(Collected data entries)
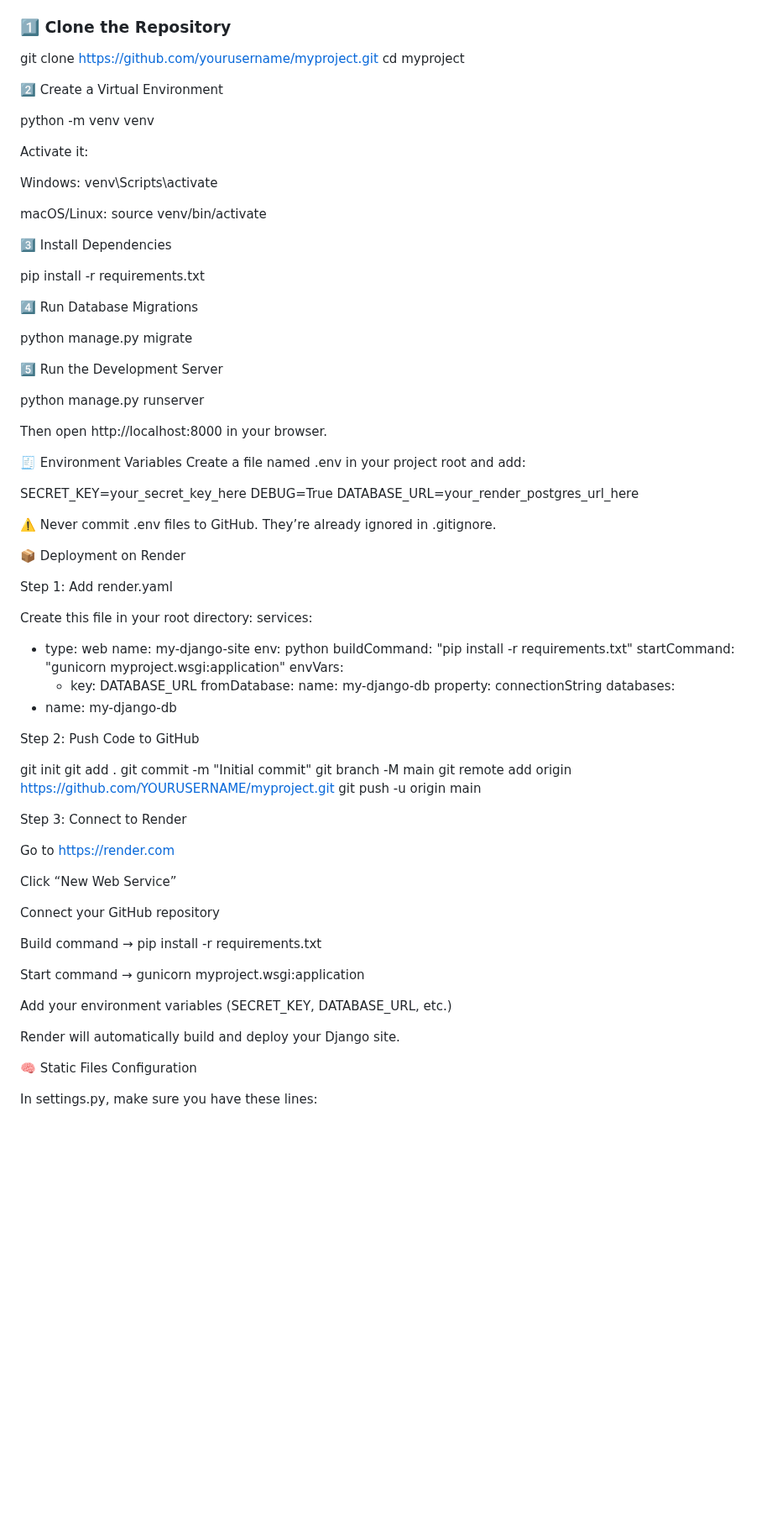
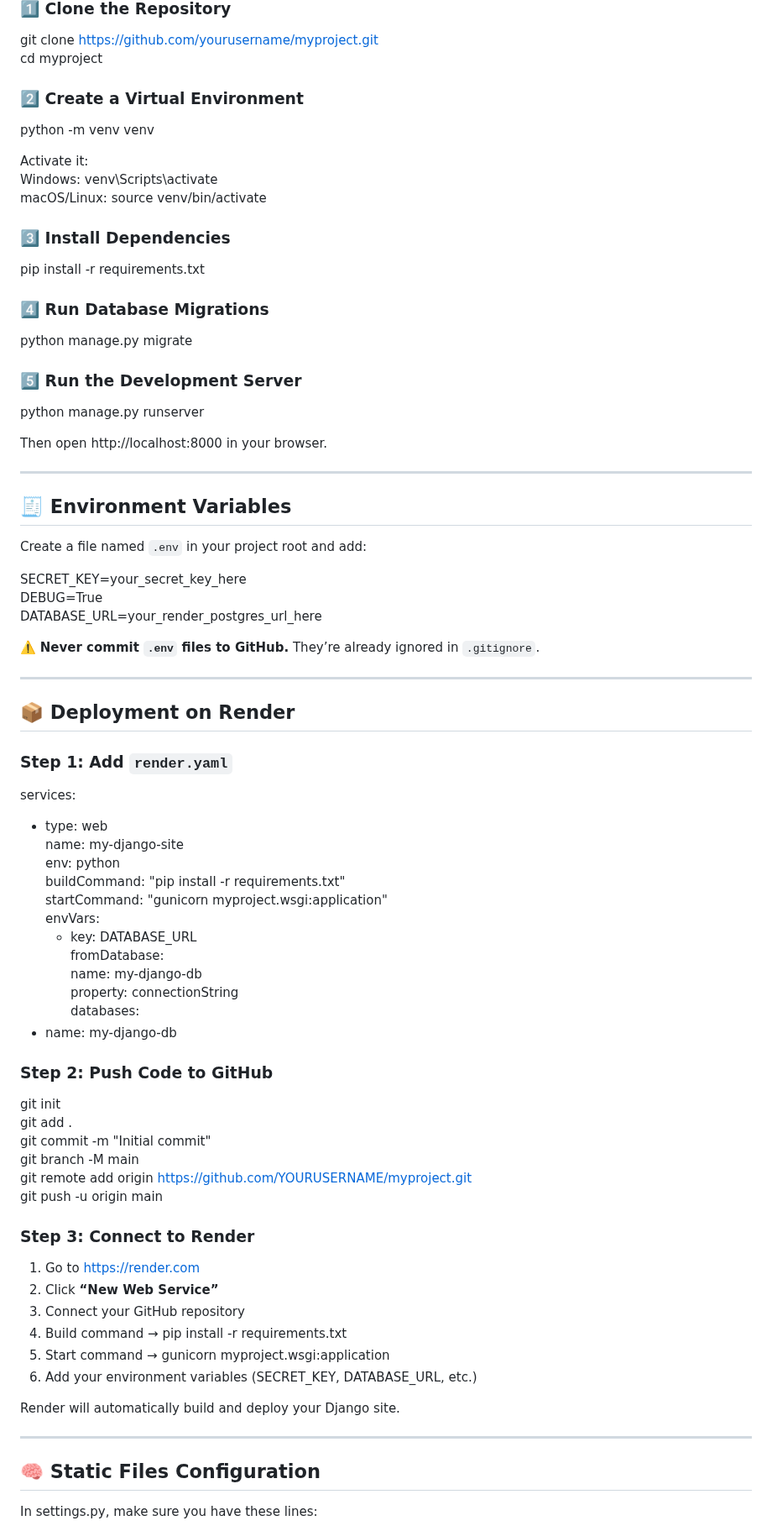
Before and after one commit to eesh4n/OSS-DECA, a Markdown page: README.md, the part around one of its changes. Shown at 84% size. GitHub-like rendering; blank space fills up the shorter version.

```diff
--- a/README.md
+++ b/README.md
@@ -25,44 +42,46 @@ Follow these steps to run the project locally before deploying.
 git clone https://github.com/yourusername/myproject.git
 cd myproject
 
-2️⃣ Create a Virtual Environment
+### 2️⃣ Create a Virtual Environment
 
 python -m venv venv
 
 Activate it:
-
 Windows: venv\Scripts\activate
-
 macOS/Linux: source venv/bin/activate
 
-3️⃣ Install Dependencies
+### 3️⃣ Install Dependencies
 
 pip install -r requirements.txt
 
-4️⃣ Run Database Migrations
+### 4️⃣ Run Database Migrations
 
 python manage.py migrate
 
-5️⃣ Run the Development Server
+### 5️⃣ Run the Development Server
 
 python manage.py runserver
 
 Then open http://localhost:8000 in your browser.
 
-🧾 Environment Variables
-Create a file named .env in your project root and add:
+---
+
+## 🧾 Environment Variables
+
+Create a file named `.env` in your project root and add:
 
 SECRET_KEY=your_secret_key_here
 DEBUG=True
 DATABASE_URL=your_render_postgres_url_here
 
-⚠️ Never commit .env files to GitHub. They’re already ignored in .gitignore.
+⚠️ **Never commit `.env` files to GitHub.** They’re already ignored in `.gitignore`.
 
-📦 Deployment on Render
+---
 
-Step 1: Add render.yaml
+## 📦 Deployment on Render
 
-Create this file in your root directory:
+### Step 1: Add `render.yaml`
+
 services:
   - type: web
     name: my-django-site
@@ -77,8 +96,7 @@ services:
 databases:
   - name: my-django-db
 
-
-Step 2: Push Code to GitHub
+### Step 2: Push Code to GitHub
 
 git init
 git add .
@@ -87,23 +105,20 @@ git branch -M main
 git remote add origin https://github.com/YOURUSERNAME/myproject.git
 git push -u origin main
 
-Step 3: Connect to Render
+### Step 3: Connect to Render
 
-Go to https://render.com
-
-Click “New Web Service”
-
-Connect your GitHub repository
-
-Build command → pip install -r requirements.txt
-
-Start command → gunicorn myproject.wsgi:application
-
-Add your environment variables (SECRET_KEY, DATABASE_URL, etc.)
+1. Go to https://render.com
+2. Click **“New Web Service”**
+3. Connect your GitHub repository
+4. Build command → pip install -r requirements.txt
+5. Start command → gunicorn myproject.wsgi:application
+6. Add your environment variables (SECRET_KEY, DATABASE_URL, etc.)
 
 Render will automatically build and deploy your Django site.
 
-🧠 Static Files Configuration
+---
+
+## 🧠 Static Files Configuration
 
 In settings.py, make sure you have these lines:
 
```
Also changed, not shown: other parts of README.md (+31 -8 lines).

> Work instructions
Leaving images out, please output every line of the data exactly.

> Result for this exercise
Before and after one commit to eesh4n/OSS-DECA, a Markdown page: README.md, the part around one of its changes. Shown at 84% size. GitHub-like rendering; blank space fills up the shorter version.

```diff
--- a/README.md
+++ b/README.md
@@ -25,44 +42,46 @@ Follow these steps to run the project locally before deploying.
 git clone https://github.com/yourusername/myproject.git
 cd myproject
 
-2️⃣ Create a Virtual Environment
+### 2️⃣ Create a Virtual Environment
 
 python -m venv venv
 
 Activate it:
-
 Windows: venv\Scripts\activate
-
 macOS/Linux: source venv/bin/activate
 
-3️⃣ Install Dependencies
+### 3️⃣ Install Dependencies
 
 pip install -r requirements.txt
 
-4️⃣ Run Database Migrations
+### 4️⃣ Run Database Migrations
 
 python manage.py migrate
 
-5️⃣ Run the Development Server
+### 5️⃣ Run the Development Server
 
 python manage.py runserver
 
 Then open http://localhost:8000 in your browser.
 
-🧾 Environment Variables
-Create a file named .env in your project root and add:
+---
+
+## 🧾 Environment Variables
+
+Create a file named `.env` in your project root and add:
 
 SECRET_KEY=your_secret_key_here
 DEBUG=True
 DATABASE_URL=your_render_postgres_url_here
 
-⚠️ Never commit .env files to GitHub. They’re already ignored in .gitignore.
+⚠️ **Never commit `.env` files to GitHub.** They’re already ignored in `.gitignore`.
 
-📦 Deployment on Render
+---
 
-Step 1: Add render.yaml
+## 📦 Deployment on Render
 
-Create this file in your root directory:
+### Step 1: Add `render.yaml`
+
 services:
   - type: web
     name: my-django-site
@@ -77,8 +96,7 @@ services:
 databases:
   - name: my-django-db
 
-
-Step 2: Push Code to GitHub
+### Step 2: Push Code to GitHub
 
 git init
 git add .
@@ -87,23 +105,20 @@ git branch -M main
 git remote add origin https://github.com/YOURUSERNAME/myproject.git
 git push -u origin main
 
-Step 3: Connect to Render
+### Step 3: Connect to Render
 
-Go to https://render.com
-
-Click “New Web Service”
-
-Connect your GitHub repository
-
-Build command → pip install -r requirements.txt
-
-Start command → gunicorn myproject.wsgi:application
-
-Add your environment variables (SECRET_KEY, DATABASE_URL, etc.)
+1. Go to https://render.com
+2. Click **“New Web Service”**
+3. Connect your GitHub repository
+4. Build command → pip install -r requirements.txt
+5. Start command → gunicorn myproject.wsgi:application
+6. Add your environment variables (SECRET_KEY, DATABASE_URL, etc.)
 
 Render will automatically build and deploy your Django site.
 
-🧠 Static Files Configuration
+---
+
+## 🧠 Static Files Configuration
 
 In settings.py, make sure you have these lines:
 
```
Also changed, not shown: other parts of README.md (+31 -8 lines).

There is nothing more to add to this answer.